"In this guy's case," says Hopkins of the Mechanic, "I made him, and he ended up probably an inch and a half taller than he should be, given the fact that somebody actually has to hold his head up for an hour or so. I took pity on the puppeteer, despite the fact that I liked him with really lanky legs." The puppet's legs were shortened, with splints at the new joints that are now invisible under the outer layer and costume.
The hands of the Mechanic are made from wire with a covering of tape, newspaper, and glue, adjustable enough that the puppet can appear to grip props.
This description of the Mechanic should sound familiar to those who have seen other Trouble Puppet shows, especially ones with human characters such as Riddley Walker or The Jungle. The Head, however, created an opportunity for puppets that are distinctly not human.
One of the demons in the show is a short-necked, robotic invention. On a visit to the studio weeks before opening, it looked like a pasty white, half-joking Transformer doll. Closer to opening, it had become a steely gray aggressor with an ominous, red stare.
Another was a thick, serpentlike monster with a long series of vertebrae. Says Smith, who was working on it weeks ago, "It's basically a piece of cardboard that I've turned into a tube and bound together, so there are ribs all along, and then there's a face connected."
"There was a time when I basically did all of this stuff myself, and I would have a few volunteers who would come in from time to time to help," says Hopkins. "But now we have an actual build crew who are here many days of the week, putting in hours and hours and hours, and all with enough design and build experience and instinct that you can do things like say, 'This guy, he's gonna be kind of a combination of a weasel and a grasshopper and a larva.'"

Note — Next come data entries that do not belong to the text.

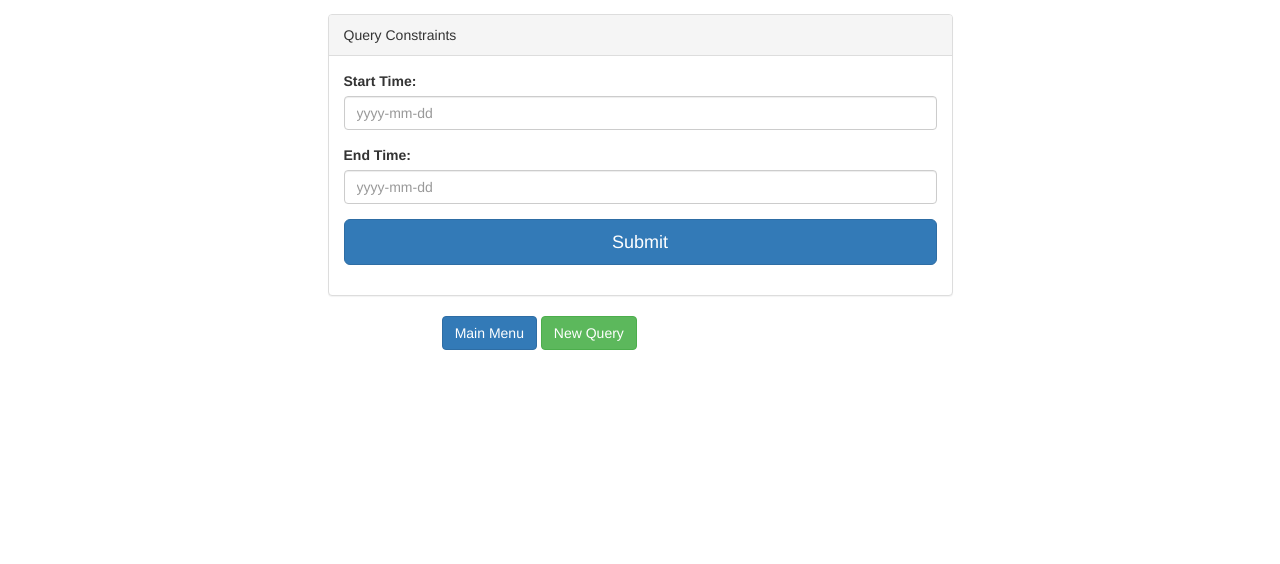
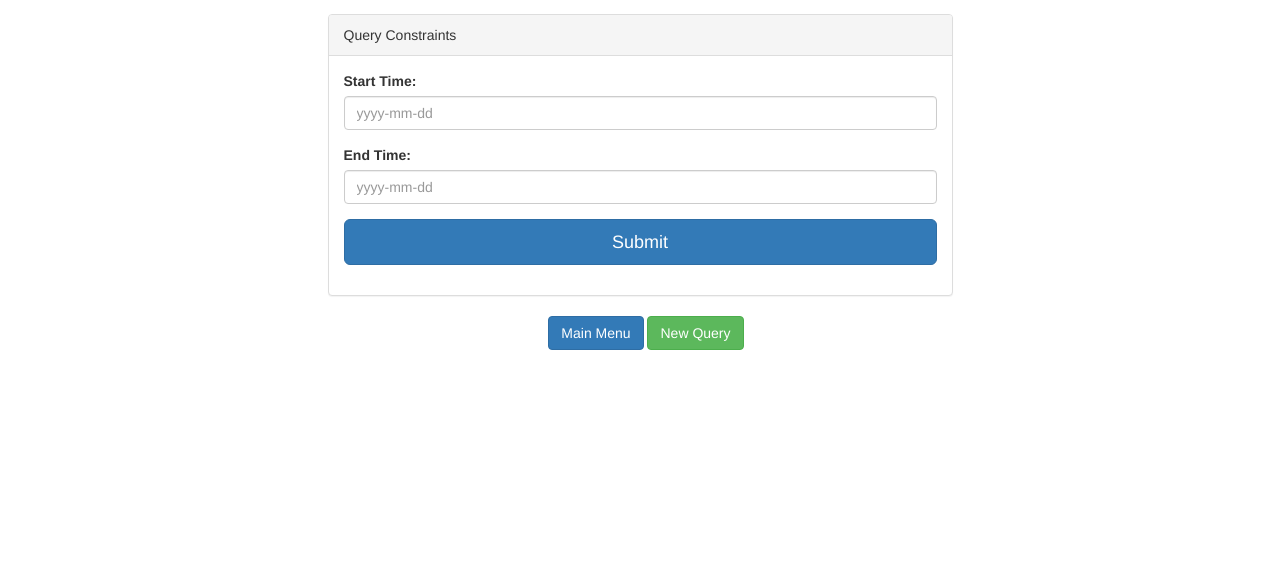
Before and after one commit to goodgirl2017/query_test, a website: page app/index.html in a window 1280 px wide. Shown: the part 58-622 px from the top of the page. Drawn offline with nearby package versions, Linux system fonts and the light colour scheme.

Commit message:
change button space

```diff
--- a/app/index.html
+++ b/app/index.html
@@ -56,7 +56,7 @@
     </div>
 </div>
 
-<div class="col-md-6 col-md-offset-4">
+<div class="col-md-6 col-md-offset-5">
   <button type="button" class="btn btn-primary">Main Menu</button>
   <button type="button" class="btn btn-success">New Query</button>
 </div>
```
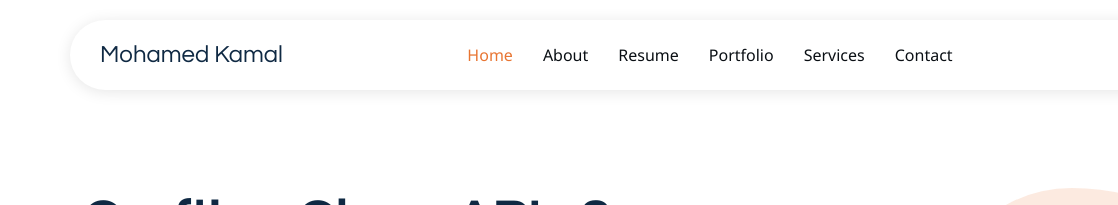
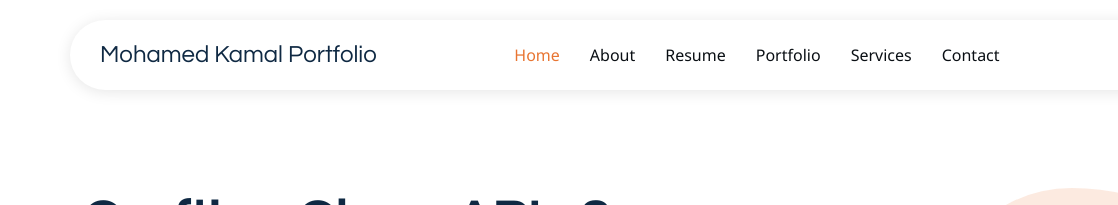
Before and after one commit to MohamedKamaal/Portfolio, a plain HTML site: page index.html in a window 1280 px wide. Shown: the top 205 px of the page, 0-1118 px from the left. Drawn offline with nearby package versions, Linux system fonts and the light colour scheme.

Commit message:
Update index.html

```diff
--- a/index.html
+++ b/index.html
@@ -4,7 +4,7 @@
 <head>
   <meta charset="utf-8">
   <meta content="width=device-width, initial-scale=1.0" name="viewport">
-  <title>Mohamed Kamal Portofolio</title>
+  <title>Mohamed Kamal Portfolio</title>
   <meta name="description" content="">
   <meta name="keywords" content="">
 
@@ -44,7 +44,7 @@
       <a href="index.html" class="logo d-flex align-items-center me-auto me-xl-0">
         <!-- Uncomment the line below if you also wish to use an image logo -->
         <!-- <img src="assets/img/logo.webp" alt=""> -->
-        <h1 class="sitename">Mohamed Kamal</h1>
+        <h1 class="sitename">Mohamed Kamal Portfolio</h1>
       </a>
 
       <nav id="navmenu" class="navmenu">
```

The artists' work on the puppets alternates with set construction. For The Head, the set contains multiple levels and machinery and gizmos with which the puppets interact, all representing different locations in and aspects of the brain. Many of the items are simple mechanical pieces operated by puppeteers, meant to resemble far more complicated engineering. In this way, the set embodies Trouble Puppet's aesthetic as well as anything else in the room: the high-tech/low-tech combo of building techniques that the company uses.
The construction materials are almost entirely in the low-tech category. A nearby clock shop donates spare gears and bits of machinery, much of it put to decorative ends. Other pieces are literally salvaged and picked up along the way, like a piece of leather cut from a discarded couch. Says James, "Sometimes on our bike over here, we'll be like, 'Oh, look at that thing!' We'll dig in someone's recycling, and we'll find the weirdest-shaped cardboard thing ever."
Trouble Puppet Theater Company has created a style and community full of contradictions. The puppetmakers are a soft-spoken crew of do-no-harm types. (James and Talbot drove to Austin in a school bus that runs on cooking oil.) Bright-eyed and idealistic on the one hand, they operate with dark, fatalistic ideas. The puppets are often sour, distressed characters or, as in The Head, dreamlike creatures, both adorable and spooky. For Trouble Puppet, the art of puppetry, which many assume to be child's play only, becomes a means to explore the complex, troubling forces of consciousness.
The Head continues through Oct. 12, Thursday-Saturday, 8pm; Sunday, 6pm, at Salvage Vanguard Theater, 2803 Manor Rd. For more information, visit www.troublepuppet.com.
For more images of the Trouble Puppeteers in their studio, visit austinchronicle.com/photos.